right. When compared to the Fenton hen on nest in milk glass shown below the others these differences are easier to
see.
Fenton 5" Hen on Nest #5186
Below is a sketch of a Fenton hen on nest #5182 with the hen top lifted
slightly from the base so the rim's design of the hen top is more easily
seen. (please pardon the artwork! :)
Each of Fenton's hen, rooster and turkey tops and the bases used with them
have their own mould numbers.
 To keep this site simple, for the most part we
refer to the ware/mould numbers used for the complete 2 part hen top and
base/nest combination, such as using Ware # 5186 for Fenton's 5" hen on nest.  
Ware numbers can be an invaluable tool for collectors, helping to prevent
duplicate purchases of similar colored hens, and for record keeping.
Fenton 5" Hen on Nest, #5186 MD
Please have patience as the site, its pages & many photos load.  

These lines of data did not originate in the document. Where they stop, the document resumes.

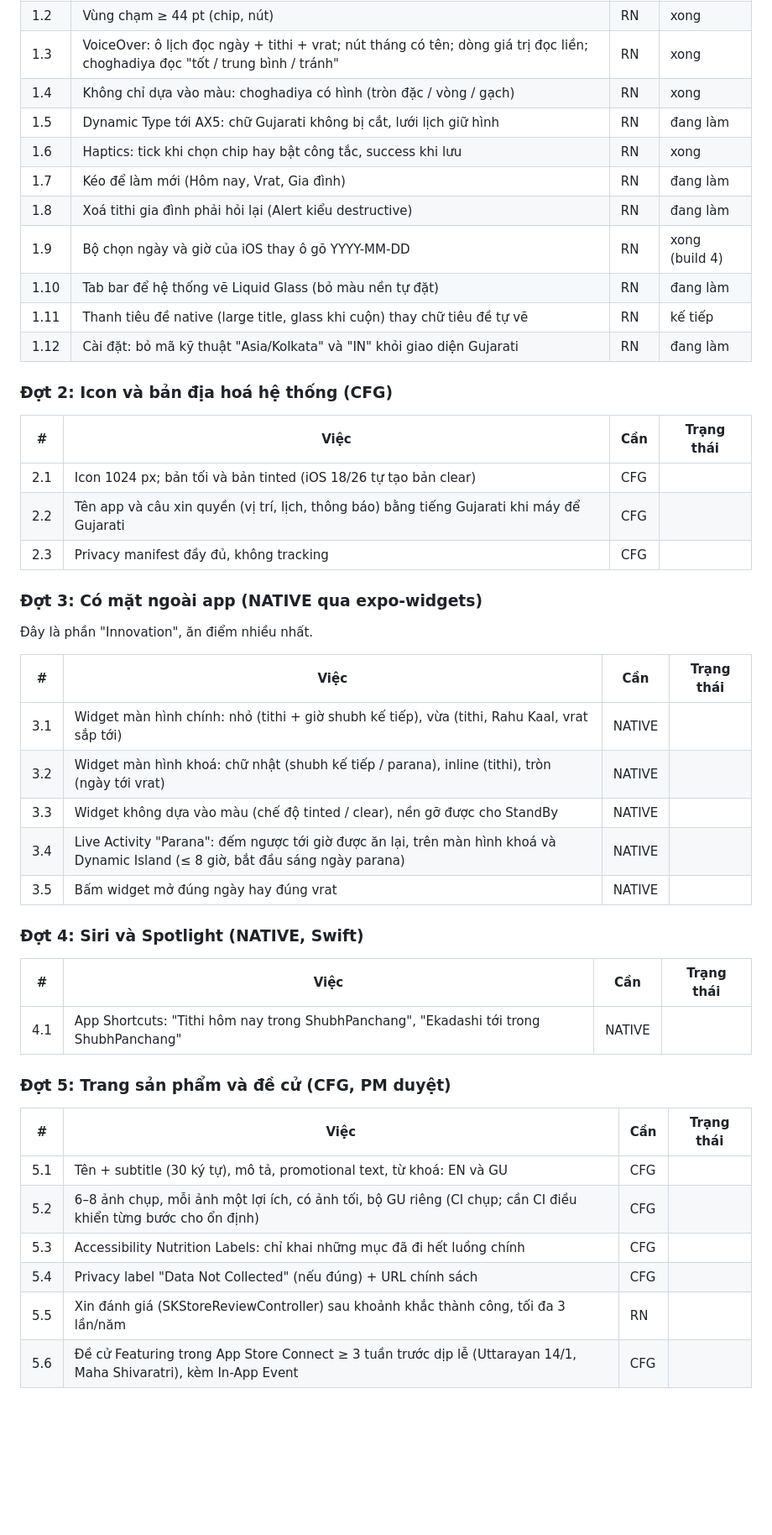
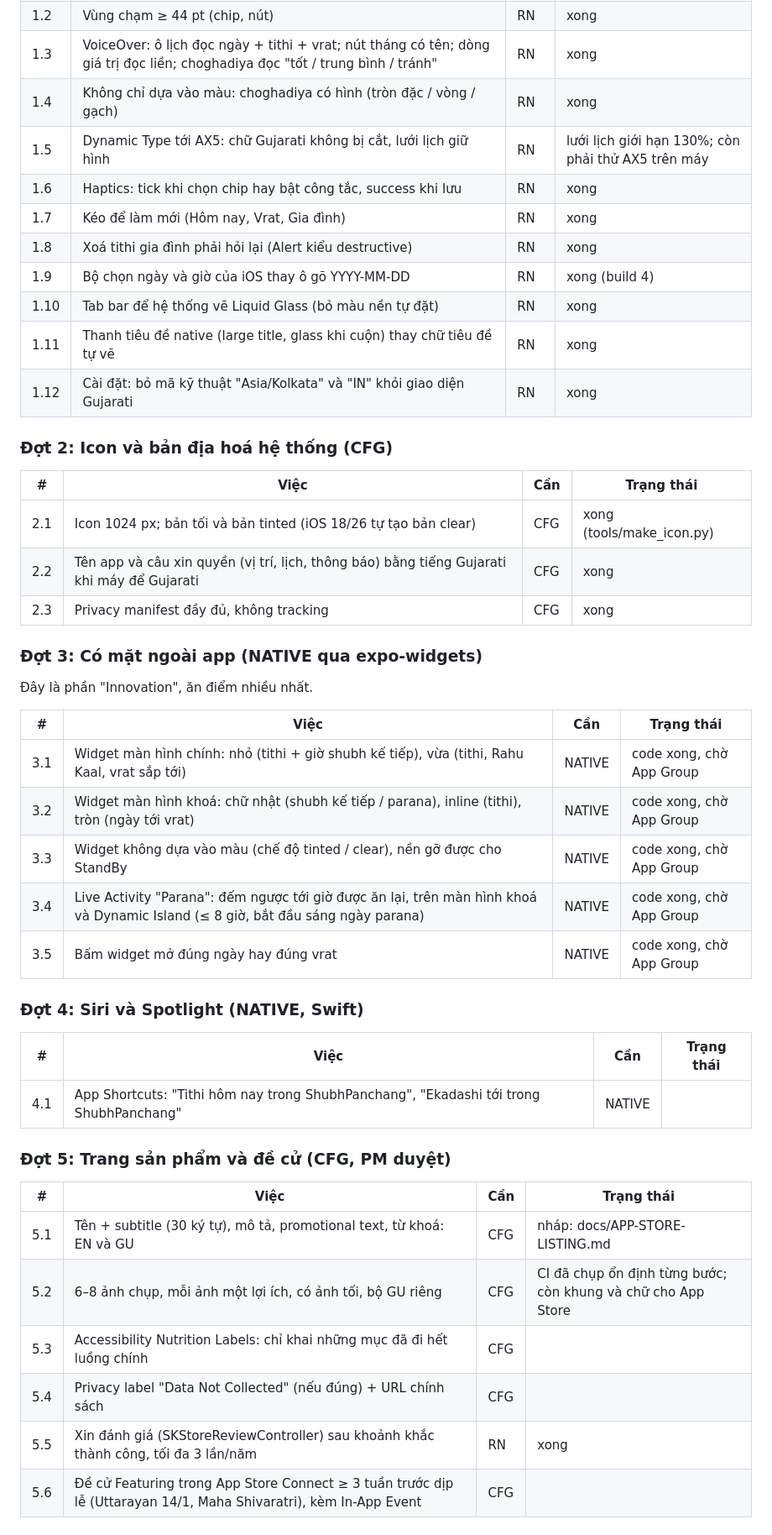
Before and after one commit to igramtopcom/shubhpanchang-ios, a Markdown page: docs/EDITORS-CHOICE.md, the part around one of its changes. Shown at 84% size. GitHub-like rendering; blank space fills up the shorter version.

Commit message:
docs: Editors' Choice plan status; how to switch the widgets on
Co-Authored-By: Claude Opus 5.5 <noreply@anthropic.com>

```diff
--- a/docs/EDITORS-CHOICE.md
+++ b/docs/EDITORS-CHOICE.md
@@ -32,33 +32,33 @@ Ký hiệu cột "Cần": **RN** làm bằng JS; **CFG** chỉ cấu hình hoặ
 | 1.2 | Vùng chạm ≥ 44 pt (chip, nút) | RN | xong |
 | 1.3 | VoiceOver: ô lịch đọc ngày + tithi + vrat; nút tháng có tên; dòng giá trị đọc liền; choghadiya đọc "tốt / trung bình / tránh" | RN | xong |
 | 1.4 | Không chỉ dựa vào màu: choghadiya có hình (tròn đặc / vòng / gạch) | RN | xong |
-| 1.5 | Dynamic Type tới AX5: chữ Gujarati không bị cắt, lưới lịch giữ hình | RN | đang làm |
+| 1.5 | Dynamic Type tới AX5: chữ Gujarati không bị cắt, lưới lịch giữ hình | RN | lưới lịch giới hạn 130%; còn phải thử AX5 trên máy |
 | 1.6 | Haptics: tick khi chọn chip hay bật công tắc, success khi lưu | RN | xong |
-| 1.7 | Kéo để làm mới (Hôm nay, Vrat, Gia đình) | RN | đang làm |
-| 1.8 | Xoá tithi gia đình phải hỏi lại (Alert kiểu destructive) | RN | đang làm |
+| 1.7 | Kéo để làm mới (Hôm nay, Vrat, Gia đình) | RN | xong |
+| 1.8 | Xoá tithi gia đình phải hỏi lại (Alert kiểu destructive) | RN | xong |
 | 1.9 | Bộ chọn ngày và giờ của iOS thay ô gõ YYYY-MM-DD | RN | xong (build 4) |
-| 1.10 | Tab bar để hệ thống vẽ Liquid Glass (bỏ màu nền tự đặt) | RN | đang làm |
-| 1.11 | Thanh tiêu đề native (large title, glass khi cuộn) thay chữ tiêu đề tự vẽ | RN | kế tiếp |
-| 1.12 | Cài đặt: bỏ mã kỹ thuật "Asia/Kolkata" và "IN" khỏi giao diện Gujarati | RN | đang làm |
+| 1.10 | Tab bar để hệ thống vẽ Liquid Glass (bỏ màu nền tự đặt) | RN | xong |
+| 1.11 | Thanh tiêu đề native (large title, glass khi cuộn) thay chữ tiêu đề tự vẽ | RN | xong |
+| 1.12 | Cài đặt: bỏ mã kỹ thuật "Asia/Kolkata" và "IN" khỏi giao diện Gujarati | RN | xong |
 
 ### Đợt 2: Icon và bản địa hoá hệ thống (CFG)
 
 | # | Việc | Cần | Trạng thái |
 |---|---|---|---|
-| 2.1 | Icon 1024 px; bản tối và bản tinted (iOS 18/26 tự tạo bản clear) | CFG | |
-| 2.2 | Tên app và câu xin quyền (vị trí, lịch, thông báo) bằng tiếng Gujarati khi máy để Gujarati | CFG | |
-| 2.3 | Privacy manifest đầy đủ, không tracking | CFG | |
+| 2.1 | Icon 1024 px; bản tối và bản tinted (iOS 18/26 tự tạo bản clear) | CFG | xong (tools/make_icon.py) |
+| 2.2 | Tên app và câu xin quyền (vị trí, lịch, thông báo) bằng tiếng Gujarati khi máy để Gujarati | CFG | xong |
+| 2.3 | Privacy manifest đầy đủ, không tracking | CFG | xong |
 
 ### Đợt 3: Có mặt ngoài app (NATIVE qua expo-widgets)
 Đây là phần "Innovation", ăn điểm nhiều nhất.
 
 | # | Việc | Cần | Trạng thái |
 |---|---|---|---|
-| 3.1 | Widget màn hình chính: nhỏ (tithi + giờ shubh kế tiếp), vừa (tithi, Rahu Kaal, vrat sắp tới) | NATIVE | |
-| 3.2 | Widget màn hình khoá: chữ nhật (shubh kế tiếp / parana), inline (tithi), tròn (ngày tới vrat) | NATIVE | |
-| 3.3 | Widget không dựa vào màu (chế độ tinted / clear), nền gỡ được cho StandBy | NATIVE | |
-| 3.4 | Live Activity "Parana": đếm ngược tới giờ được ăn lại, trên màn hình khoá và Dynamic Island (≤ 8 giờ, bắt đầu sáng ngày parana) | NATIVE | |
-| 3.5 | Bấm widget mở đúng ngày hay đúng vrat | NATIVE | |
+| 3.1 | Widget màn hình chính: nhỏ (tithi + giờ shubh kế tiếp), vừa (tithi, Rahu Kaal, vrat sắp tới) | NATIVE | code xong, chờ App Group |
+| 3.2 | Widget màn hình khoá: chữ nhật (shubh kế tiếp / parana), inline (tithi), tròn (ngày tới vrat) | NATIVE | code xong, chờ App Group |
+| 3.3 | Widget không dựa vào màu (chế độ tinted / clear), nền gỡ được cho StandBy | NATIVE | code xong, chờ App Group |
+| 3.4 | Live Activity "Parana": đếm ngược tới giờ được ăn lại, trên màn hình khoá và Dynamic Island (≤ 8 giờ, bắt đầu sáng ngày parana) | NATIVE | code xong, chờ App Group |
+| 3.5 | Bấm widget mở đúng ngày hay đúng vrat | NATIVE | code xong, chờ App Group |
 
 ### Đợt 4: Siri và Spotlight (NATIVE, Swift)
 
@@ -70,11 +70,11 @@ Ký hiệu cột "Cần": **RN** làm bằng JS; **CFG** chỉ cấu hình hoặ
 
 | # | Việc | Cần | Trạng thái |
 |---|---|---|---|
-| 5.1 | Tên + subtitle (30 ký tự), mô tả, promotional text, từ khoá: EN và GU | CFG | |
-| 5.2 | 6–8 ảnh chụp, mỗi ảnh một lợi ích, có ảnh tối, bộ GU riêng (CI chụp; cần CI điều khiển từng bước cho ổn định) | CFG | |
+| 5.1 | Tên + subtitle (30 ký tự), mô tả, promotional text, từ khoá: EN và GU | CFG | nháp: docs/APP-STORE-LISTING.md |
+| 5.2 | 6–8 ảnh chụp, mỗi ảnh một lợi ích, có ảnh tối, bộ GU riêng | CFG | CI đã chụp ổn định từng bước; còn khung và chữ cho App Store |
 | 5.3 | Accessibility Nutrition Labels: chỉ khai những mục đã đi hết luồng chính | CFG | |
 | 5.4 | Privacy label "Data Not Collected" (nếu đúng) + URL chính sách | CFG | |
-| 5.5 | Xin đánh giá (SKStoreReviewController) sau khoảnh khắc thành công, tối đa 3 lần/năm | RN | |
+| 5.5 | Xin đánh giá (SKStoreReviewController) sau khoảnh khắc thành công, tối đa 3 lần/năm | RN | xong |
 | 5.6 | Đề cử Featuring trong App Store Connect ≥ 3 tuần trước dịp lễ (Uttarayan 14/1, Maha Shivaratri), kèm In-App Event | CFG | |
 
 ## Những điều tránh
```
Also changed, not shown: other parts of docs/EDITORS-CHOICE.md (+13 -0 lines).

Because none of L. G. Wright hens were marked, and with several
companies including Fenton known to have produced hen on nest dishes
for L. G. Wright, it can be very difficult to convince a vendor that a hen
such as the one pictured here in cobalt is from an L.G. Wright mould, and
not a "pre-logo" or "unmarked" Fenton.

This hen on nest is not a "pre-logo" Fenton, it is an L. G. Wright, made
from L.G. Wright's mould, their choice of glass color and type, to be
marketed by L. G. Wright as an L. G. Wright hen on nest. The L. G. Wright
hen on nest mould lacks many attributes of Fenton's hens, such as the
design and style of the hen top's tail with its scalloped rear edge, its
detailed eyes, and its base which also differs greatly from those used by
Fenton.

Although the base/nest used with L. G. Wright's 7" hen on nest mould is
a  basket-woven style, their base is very different from Fenton's
basket-woven bases. Fenton's basket woven bases have a different
count to the under and over pattern of the basket-weave than the bases
used with the 7" L.G. Wright hen on nest base shown here.

It should be noted that Mosser bought the moulds for the 7" L.G. Wright
hen on nest at Wright's going out of business auction in 1999. Within a
few months Mosser put their new mould into production, which
fortunately Mosser marks their logo of the "M in the outline of the state
of Ohio" located on the inside of the 7" hen top.  For more information
about L.G. Wright's hen on nest dishes, and somewhat of a controversy
about who made them, and whether their actual makers are known, or
can be distinguished, please see the information below.
Copyright © Silver Stirrup Studio at Sweetwater Farms,  2005, 2006, 2007, 2008, 2009, 2010,
2011, 2012, 2013.  All rights reserved.
Web site designed, hosted and maintained by Silver Stirrup Studio at Sweetwater Farms.
This page last updated on 3/09/2010 15:48:59
This site is not affiliated with Fenton Art Glass, eBay or any other organization. The
opinions expressed here are those of the author's and do not necessarily reflect those of
the Fenton Art Glass Company, eBay or any individual, named or unnamed. The facts are
stated to the best of our knowledge, based on information obtained from the Official site
of the Fenton Art Glass Company, and other sites and printed media listed in this site's
Bibliography.